Could our smartphones soon be diagnosing diseases via Health Kit and Google Fit?

Could smartphones soon be diagnosing diseases?

Health Kit and Google Fit have been described as "the beginning of a health revolution"
Ryanair has turned on the 'charm offensive' but can we learn to love the cut-price carrier again?

Can we learn to love Ryanair again?

Four recent travellers give their verdicts on the carrier's improved customer service
Billionaire founder of Spanx launches range of jeans that offers

Spanx launches range of jeans

The jeans come in two styles, multiple cuts and three washes and will go on sale in the UK in October
10 best over-ear headphones

Aural pleasure: 10 best over-ear headphones

Listen to your favourite tracks with this selection, offering everything from lambskin earmuffs to stainless steel
Commonwealth Games 2014: David Millar ready to serve up gold for his beloved Scotland in the end

Commonwealth Games

David Millar ready to serve up gold for his beloved Scotland in the end
UCI Mountain Bike World Cup 2014: Downhill all the way to the top for the Atherton siblings

UCI Mountain Bike World Cup

Downhill all the way to the top for the Atherton siblings
Save the tiger: The animals bred for bones on China’s tiger farms

The animals bred for bones on China’s tiger farms

The big cats kept in captivity to perform for paying audiences and then, when dead, their bodies used to fortify wine
A former custard factory, a Midlands bog and a Leeds cemetery all included in top 50 hidden spots in the UK

A former custard factory, a Midlands bog and a Leeds cemetery

Introducing the top 50 hidden spots in Britain
Ebola epidemic: Plagued by fear

Ebola epidemic: Plagued by fear

How a disease that has claimed fewer than 2,000 victims in its history has earned a place in the darkest corner of the public's imagination
Chris Pratt: From 'Parks and Recreation' to 'Guardians of the Galaxy'

From 'Parks and Recreation' to 'Guardians of the Galaxy'

He was homeless in Hawaii when he got his big break.

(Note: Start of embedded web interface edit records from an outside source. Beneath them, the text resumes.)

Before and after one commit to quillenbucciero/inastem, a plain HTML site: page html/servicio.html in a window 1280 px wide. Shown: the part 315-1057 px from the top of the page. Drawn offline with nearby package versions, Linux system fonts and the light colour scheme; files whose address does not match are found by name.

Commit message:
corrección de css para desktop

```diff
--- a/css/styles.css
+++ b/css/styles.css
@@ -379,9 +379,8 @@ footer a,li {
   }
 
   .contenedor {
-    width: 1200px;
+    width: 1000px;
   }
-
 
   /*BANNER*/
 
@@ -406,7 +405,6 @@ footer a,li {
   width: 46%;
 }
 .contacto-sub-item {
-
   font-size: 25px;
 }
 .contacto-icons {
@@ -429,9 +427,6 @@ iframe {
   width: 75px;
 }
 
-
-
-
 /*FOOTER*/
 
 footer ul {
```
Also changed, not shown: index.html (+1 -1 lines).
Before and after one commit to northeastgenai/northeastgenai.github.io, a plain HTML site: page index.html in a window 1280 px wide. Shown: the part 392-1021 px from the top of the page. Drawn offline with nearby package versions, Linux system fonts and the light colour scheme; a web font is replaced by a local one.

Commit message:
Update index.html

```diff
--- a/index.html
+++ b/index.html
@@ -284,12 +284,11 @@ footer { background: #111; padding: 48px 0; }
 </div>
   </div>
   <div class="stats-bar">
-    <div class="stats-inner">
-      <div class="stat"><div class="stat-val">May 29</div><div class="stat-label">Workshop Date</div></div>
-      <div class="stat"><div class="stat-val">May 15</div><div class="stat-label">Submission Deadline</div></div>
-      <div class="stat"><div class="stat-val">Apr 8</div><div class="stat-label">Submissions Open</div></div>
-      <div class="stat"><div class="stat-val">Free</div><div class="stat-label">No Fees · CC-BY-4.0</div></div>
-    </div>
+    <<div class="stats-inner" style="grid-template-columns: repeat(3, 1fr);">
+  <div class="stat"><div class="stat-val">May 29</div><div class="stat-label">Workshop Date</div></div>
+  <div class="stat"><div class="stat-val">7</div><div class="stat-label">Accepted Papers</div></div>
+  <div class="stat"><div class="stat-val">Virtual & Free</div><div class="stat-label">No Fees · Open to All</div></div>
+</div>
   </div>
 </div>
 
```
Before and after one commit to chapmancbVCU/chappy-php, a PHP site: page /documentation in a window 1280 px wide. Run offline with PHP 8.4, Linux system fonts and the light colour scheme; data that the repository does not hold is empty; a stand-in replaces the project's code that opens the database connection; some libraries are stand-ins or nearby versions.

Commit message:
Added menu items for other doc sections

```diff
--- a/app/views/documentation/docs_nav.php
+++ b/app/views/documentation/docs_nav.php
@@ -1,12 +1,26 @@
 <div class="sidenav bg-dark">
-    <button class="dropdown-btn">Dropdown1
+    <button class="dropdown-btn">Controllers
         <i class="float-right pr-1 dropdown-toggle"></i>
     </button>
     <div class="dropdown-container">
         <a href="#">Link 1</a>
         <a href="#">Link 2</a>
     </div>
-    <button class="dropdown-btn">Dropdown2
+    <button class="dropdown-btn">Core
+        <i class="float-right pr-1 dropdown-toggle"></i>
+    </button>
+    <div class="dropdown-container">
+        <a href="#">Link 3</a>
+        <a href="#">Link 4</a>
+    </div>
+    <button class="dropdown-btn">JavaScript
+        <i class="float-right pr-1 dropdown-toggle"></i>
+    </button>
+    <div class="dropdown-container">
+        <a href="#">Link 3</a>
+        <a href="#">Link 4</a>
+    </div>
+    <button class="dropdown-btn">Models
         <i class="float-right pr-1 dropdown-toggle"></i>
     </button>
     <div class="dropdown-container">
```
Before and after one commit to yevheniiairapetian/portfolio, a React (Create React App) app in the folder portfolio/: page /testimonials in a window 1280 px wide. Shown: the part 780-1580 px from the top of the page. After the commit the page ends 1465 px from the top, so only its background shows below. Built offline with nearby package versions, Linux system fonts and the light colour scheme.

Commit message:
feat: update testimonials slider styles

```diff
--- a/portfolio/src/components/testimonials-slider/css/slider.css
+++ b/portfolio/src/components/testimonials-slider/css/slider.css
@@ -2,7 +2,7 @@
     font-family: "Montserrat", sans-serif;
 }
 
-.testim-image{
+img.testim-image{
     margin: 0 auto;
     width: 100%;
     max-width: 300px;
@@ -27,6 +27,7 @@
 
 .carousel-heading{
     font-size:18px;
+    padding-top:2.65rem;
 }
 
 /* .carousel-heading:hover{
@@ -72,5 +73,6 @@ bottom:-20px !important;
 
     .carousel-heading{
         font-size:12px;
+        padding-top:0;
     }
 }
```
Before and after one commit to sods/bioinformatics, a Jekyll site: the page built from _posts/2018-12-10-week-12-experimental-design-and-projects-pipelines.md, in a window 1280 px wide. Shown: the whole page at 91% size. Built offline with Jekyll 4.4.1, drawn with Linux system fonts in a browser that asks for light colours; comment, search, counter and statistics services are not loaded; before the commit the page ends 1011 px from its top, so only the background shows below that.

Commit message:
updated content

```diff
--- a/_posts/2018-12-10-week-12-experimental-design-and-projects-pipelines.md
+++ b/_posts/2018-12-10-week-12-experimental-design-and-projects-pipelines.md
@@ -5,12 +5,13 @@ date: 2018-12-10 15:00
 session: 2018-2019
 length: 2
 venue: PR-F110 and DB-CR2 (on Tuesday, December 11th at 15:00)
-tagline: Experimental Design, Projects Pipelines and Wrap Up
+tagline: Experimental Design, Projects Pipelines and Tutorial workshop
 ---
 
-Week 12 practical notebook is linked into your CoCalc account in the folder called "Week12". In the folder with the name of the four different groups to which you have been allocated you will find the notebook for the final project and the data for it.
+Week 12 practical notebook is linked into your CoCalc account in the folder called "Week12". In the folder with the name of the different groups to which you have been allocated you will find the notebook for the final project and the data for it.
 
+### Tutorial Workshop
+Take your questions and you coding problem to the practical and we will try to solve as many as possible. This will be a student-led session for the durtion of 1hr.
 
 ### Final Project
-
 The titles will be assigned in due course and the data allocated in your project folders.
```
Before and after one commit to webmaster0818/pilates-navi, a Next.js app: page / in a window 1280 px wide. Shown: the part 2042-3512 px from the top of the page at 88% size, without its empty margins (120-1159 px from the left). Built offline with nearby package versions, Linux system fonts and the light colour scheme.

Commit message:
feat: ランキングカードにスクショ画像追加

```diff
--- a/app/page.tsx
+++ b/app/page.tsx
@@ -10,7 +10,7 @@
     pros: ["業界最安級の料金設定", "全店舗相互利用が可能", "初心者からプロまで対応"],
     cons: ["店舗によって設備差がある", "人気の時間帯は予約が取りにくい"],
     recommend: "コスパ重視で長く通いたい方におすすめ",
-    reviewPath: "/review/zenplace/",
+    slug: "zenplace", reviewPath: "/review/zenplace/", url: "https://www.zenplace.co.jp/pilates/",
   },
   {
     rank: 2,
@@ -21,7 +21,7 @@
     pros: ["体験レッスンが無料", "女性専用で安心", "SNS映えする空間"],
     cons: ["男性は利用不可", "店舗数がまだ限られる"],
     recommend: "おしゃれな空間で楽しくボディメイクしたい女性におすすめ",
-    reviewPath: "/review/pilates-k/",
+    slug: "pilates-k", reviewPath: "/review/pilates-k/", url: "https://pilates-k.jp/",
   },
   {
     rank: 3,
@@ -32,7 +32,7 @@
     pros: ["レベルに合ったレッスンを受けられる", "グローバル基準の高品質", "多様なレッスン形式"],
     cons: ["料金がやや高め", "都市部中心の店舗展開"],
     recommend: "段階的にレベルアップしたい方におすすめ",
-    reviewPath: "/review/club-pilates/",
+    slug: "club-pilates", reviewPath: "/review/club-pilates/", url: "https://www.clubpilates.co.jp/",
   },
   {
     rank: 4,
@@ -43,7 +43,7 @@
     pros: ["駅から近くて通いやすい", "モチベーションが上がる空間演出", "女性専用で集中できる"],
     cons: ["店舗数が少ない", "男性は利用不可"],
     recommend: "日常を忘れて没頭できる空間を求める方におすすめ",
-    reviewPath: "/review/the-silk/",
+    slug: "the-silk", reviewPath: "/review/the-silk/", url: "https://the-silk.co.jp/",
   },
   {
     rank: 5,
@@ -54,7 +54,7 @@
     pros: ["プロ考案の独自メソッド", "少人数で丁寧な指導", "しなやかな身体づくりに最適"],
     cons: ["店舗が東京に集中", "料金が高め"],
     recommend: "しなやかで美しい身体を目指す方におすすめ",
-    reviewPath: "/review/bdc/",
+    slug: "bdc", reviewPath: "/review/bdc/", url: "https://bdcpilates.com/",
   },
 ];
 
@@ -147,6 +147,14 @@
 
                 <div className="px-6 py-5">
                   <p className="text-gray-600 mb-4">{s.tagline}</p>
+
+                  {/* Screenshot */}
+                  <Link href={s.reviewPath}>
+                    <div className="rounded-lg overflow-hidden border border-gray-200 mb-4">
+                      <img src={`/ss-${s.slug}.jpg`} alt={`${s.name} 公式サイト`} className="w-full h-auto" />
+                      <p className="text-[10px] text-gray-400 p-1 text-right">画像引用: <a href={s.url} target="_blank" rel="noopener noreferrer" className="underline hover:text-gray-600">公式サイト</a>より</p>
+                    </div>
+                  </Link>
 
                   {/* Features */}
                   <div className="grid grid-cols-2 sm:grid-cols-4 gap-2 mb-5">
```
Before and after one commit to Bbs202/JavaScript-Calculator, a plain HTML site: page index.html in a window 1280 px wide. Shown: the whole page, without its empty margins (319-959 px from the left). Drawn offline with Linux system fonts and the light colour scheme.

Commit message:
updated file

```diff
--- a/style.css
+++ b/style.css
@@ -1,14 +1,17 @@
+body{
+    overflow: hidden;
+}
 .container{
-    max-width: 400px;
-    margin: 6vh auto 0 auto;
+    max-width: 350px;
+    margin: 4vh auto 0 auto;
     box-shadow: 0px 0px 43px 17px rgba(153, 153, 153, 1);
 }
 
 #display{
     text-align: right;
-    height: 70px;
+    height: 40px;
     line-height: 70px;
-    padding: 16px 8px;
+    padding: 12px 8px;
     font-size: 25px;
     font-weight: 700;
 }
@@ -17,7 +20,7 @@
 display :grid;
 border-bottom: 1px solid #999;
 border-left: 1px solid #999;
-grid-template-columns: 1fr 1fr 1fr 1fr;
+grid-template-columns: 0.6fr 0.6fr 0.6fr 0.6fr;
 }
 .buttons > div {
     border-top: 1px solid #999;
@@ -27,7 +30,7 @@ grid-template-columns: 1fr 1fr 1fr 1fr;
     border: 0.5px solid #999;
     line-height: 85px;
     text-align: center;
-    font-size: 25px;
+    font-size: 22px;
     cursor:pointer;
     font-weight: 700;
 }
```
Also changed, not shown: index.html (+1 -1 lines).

Now the comic actor Chris Pratt is Hollywood's new favourite action star